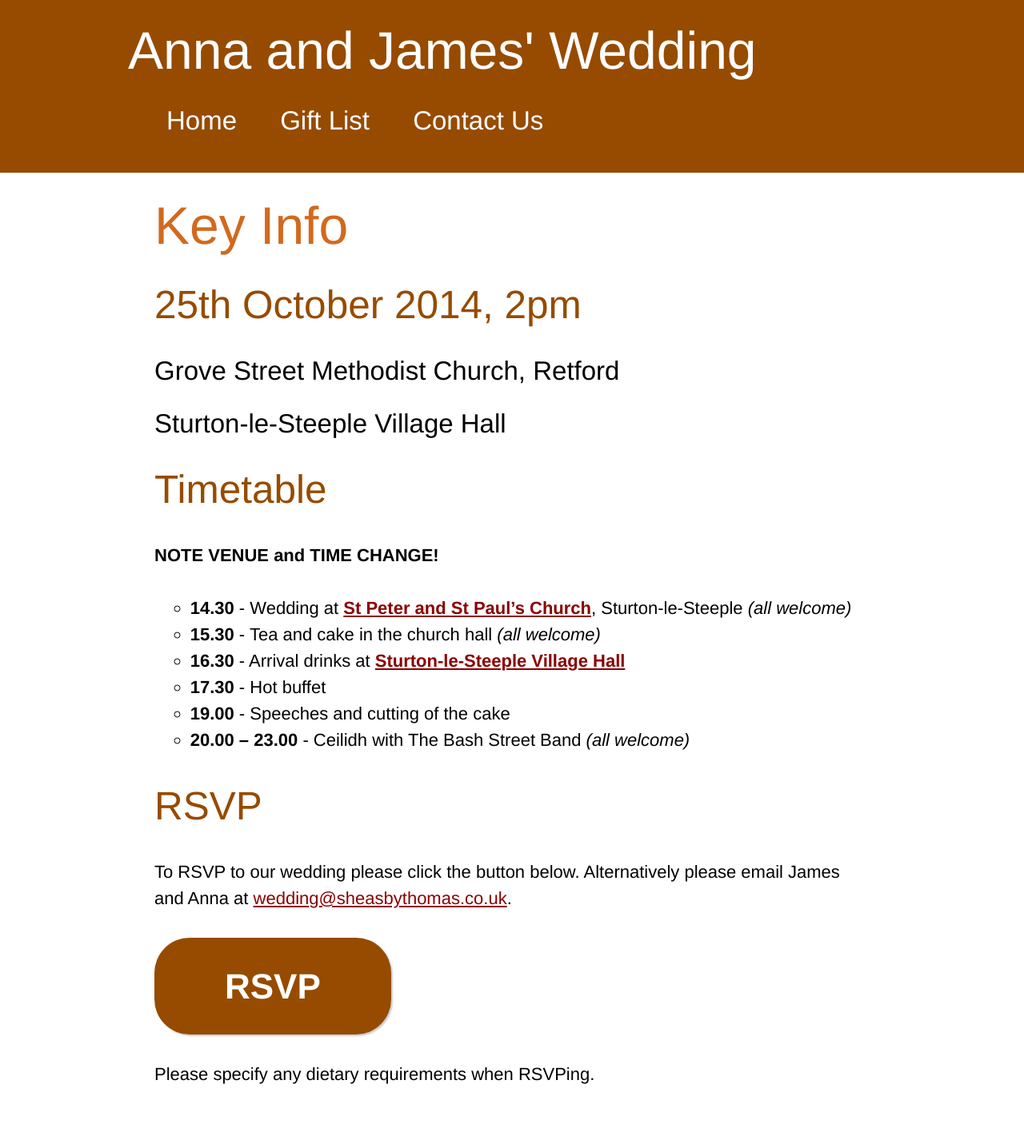
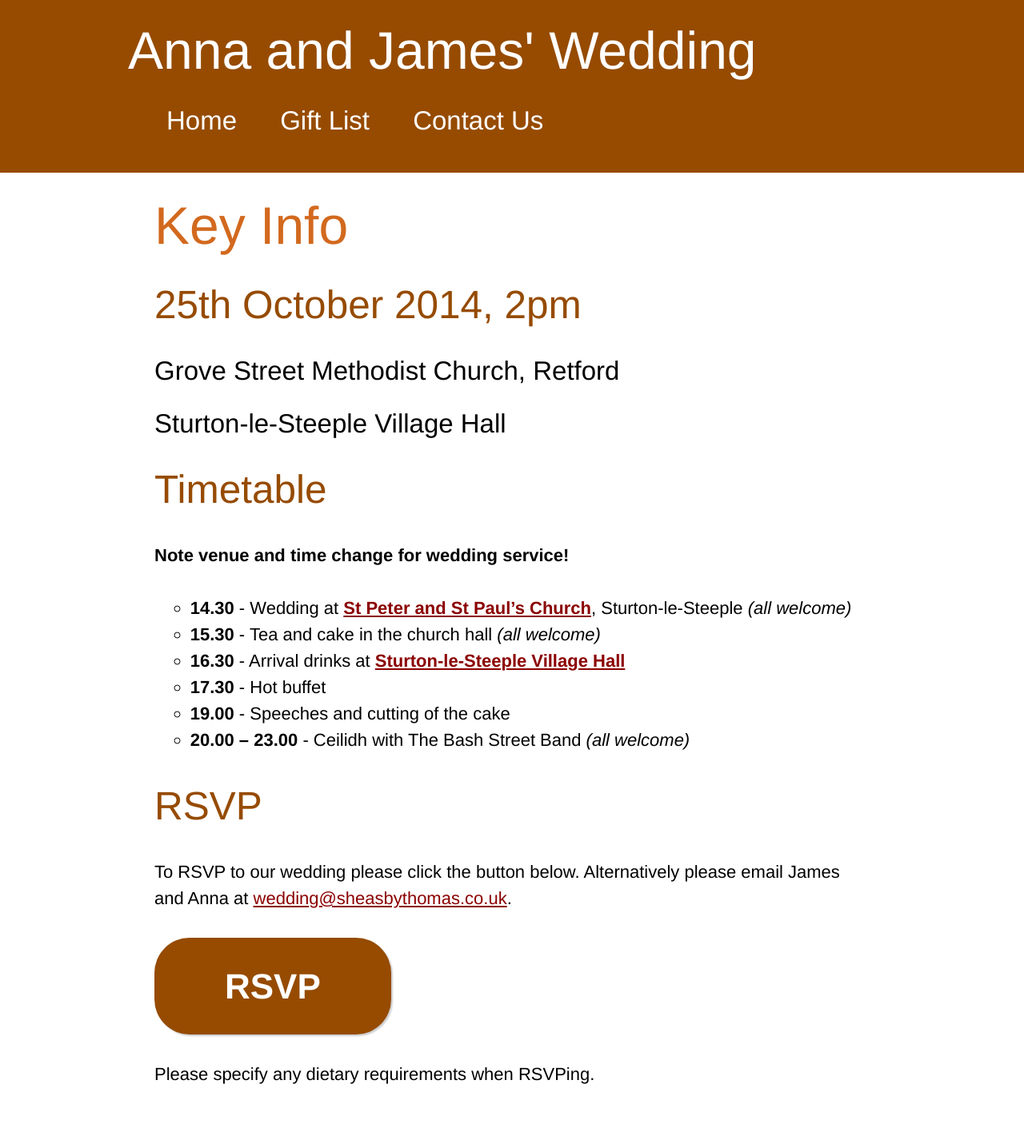
Before and after one commit to rightsaidjames/wedding, a Jekyll site: the page built from index.md, in a window 1280 px wide. Shown: the whole page at 80% size. Built offline with Jekyll 4.4.1, drawn with Linux system fonts in a browser that asks for light colours.

Commit message:
Update index.md

```diff
--- a/index.md
+++ b/index.md
@@ -11,7 +11,7 @@ title: Key Info
 
 ## Timetable
 
-**NOTE VENUE and TIME CHANGE!**
+**Note venue and time change for wedding service!**
 
 - **14.30** - Wedding at **[St Peter and St Paul's Church](https://goo.gl/maps/uUOB6)**, Sturton-le-Steeple *(all welcome)*
 - **15.30** - Tea and cake in the church hall *(all welcome)*
```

▶ **Requirement**: Note which lines carry the word "index" in the material, then copy each of them.

▶ **Solution for this task**:
Before and after one commit to rightsaidjames/wedding, a Jekyll site: the page built from index.md, in a window 1280 px wide. Shown: the whole page at 80% size. Built offline with Jekyll 4.4.1, drawn with Linux system fonts in a browser that asks for light colours.
Update index.md
--- a/index.md
+++ b/index.md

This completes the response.